4. Sleep phase: dream phase
The fourth and final phase of sleep in a cycle is the dream phase, better known as the REM phase, where “REM” stands for Rapid Eye Movement stands. In fact, during this phase our brain is almost as active as when we are awake, and we dream – as can be seen from the rapidly moving eyes under closed lids. This phase is important for processing and sorting what we have experienced: what is stored in the subconscious can be brought to the surface in encrypted form in our dreams and processed in this way.
The REM phase is correspondingly necessary for our brain, our nerves and our psyche. In the dream phase, our breath deepens again, the cardiovascular system ramps up. Depending on the time, we can wake up completely from the REM phase or start the sleep cycle again. Do you have a very good memory in the morning of particularly realistic dreams? That’s because you’ve only just gone through the REM phase.
Why are sleep stages so important?
The description of the individual sleep phases already makes it clear how important each individual phase is for our sleep. The deep sleep phase in particular plays a key role in whether we feel physically and mentally rested. After all, our ingenious body is working on the regeneration of our cells, our organs and muscles during this phase. Possible viruses are fought, the immune system is strengthened. Our nervous system and our psyche also benefit from the body’s own processes.
Not only the deep sleep phase is extremely important, but also the REM phase, in which experiences are processed and sorted away. If our brain lacked the nightly REM phases, our mental state would be comparable to that of our apartment if we simply didn’t get to clean up for weeks. Depending on how well the individual sleep cycles can be completed within our sleep, we feel the next morning.
3 tips for a better sleep
Tip 1: Encourage falling asleep
In order for your body to find its way into the sleep cycles, you can help it to get started with the sleep phase. You can do this by helping yourself to calm down.
- Soothing teas, herbal sleeping pills or essential oils can calm the body and mind.
- You should ban screens with blue lights, such as smartphones or tablets, from your bedroom.
- Create a relaxed atmosphere with pleasant light sources and good air.
Tip 2: Allow good deep sleep phases
In the first half or usually in the first five hours of sleep, the deep sleep phases are the longest and most restful. Most people have their lowest body temperature between 3 a.m. and 5 a.m., which is the middle of the night. Accordingly, it is very helpful for sleep to go to bed on time. So, to enjoy the full five hours, ten o’clock in the evening is a perfect time to go to bed.
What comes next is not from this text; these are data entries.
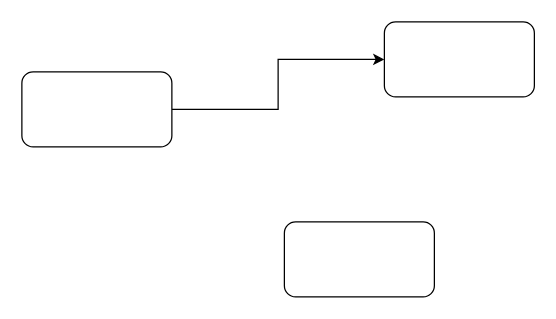
Earlier version of the draw.io diagram files/test.drawio (ouyangjunyi/drawio). Source tidied: cells renumbered, new cells numbered last; positions are measured from the earlier drawing's top-left corner, leaving out a move shared by most shapes. Both pictures are drawn from the tidied source at 125%, with x=0, y=0 at pixel (21, 21).
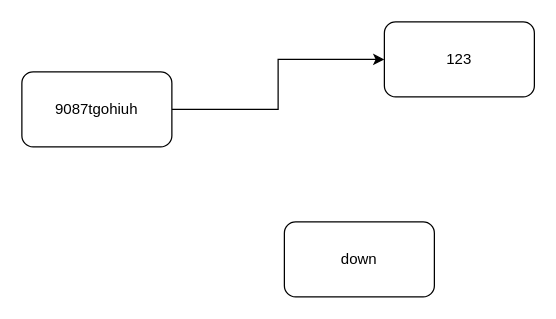
After the change.

The edit, as a diff of the source:
```diff
@@
 <mxGraphModel>
   <root>
     <mxCell id="0" />
     <mxCell id="1" parent="0" />
     <mxCell id="2" style="edgeStyle=orthogonalEdgeStyle;rounded=0;jettySize=auto;html=1;" parent="1" edge="1" source="3" target="4">
       <mxGeometry relative="1" as="geometry" />
     </mxCell>
-    <mxCell id="3" style="rounded=1;whiteSpace=wrap;html=1;" parent="1" vertex="1">
+    <mxCell id="3" value="9087tgohiuh" style="rounded=1;whiteSpace=wrap;html=1;" parent="1" vertex="1">
       <mxGeometry y="40" width="120" height="60" as="geometry" />
     </mxCell>
-    <mxCell id="4" style="rounded=1;whiteSpace=wrap;html=1;" parent="1" vertex="1">
+    <mxCell id="4" value="123" style="rounded=1;whiteSpace=wrap;html=1;" parent="1" vertex="1">
       <mxGeometry x="290" width="120" height="60" as="geometry" />
     </mxCell>
-    <mxCell id="5" style="rounded=1;whiteSpace=wrap;html=1;" parent="1" vertex="1">
+    <mxCell id="5" value="down" style="rounded=1;whiteSpace=wrap;html=1;" parent="1" vertex="1">
       <mxGeometry x="210" y="160" width="120" height="60" as="geometry" />
     </mxCell>
   </root>
 </mxGraphModel>
```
Tip 3: Watch the end of a REM phase
When your alarm clock wakes you up from one of the sleep phases, in the worst case a deep sleep phase, you feel like you have been exhausted. However, if you wake up after a completed sleep cycle, i.e. after a REM phase, you feel well rested and fit. So experiment a little with your morning wake-up time, as little as ten minutes earlier or later can make a huge difference – as long as you always go to bed at the same time in the evening, of course.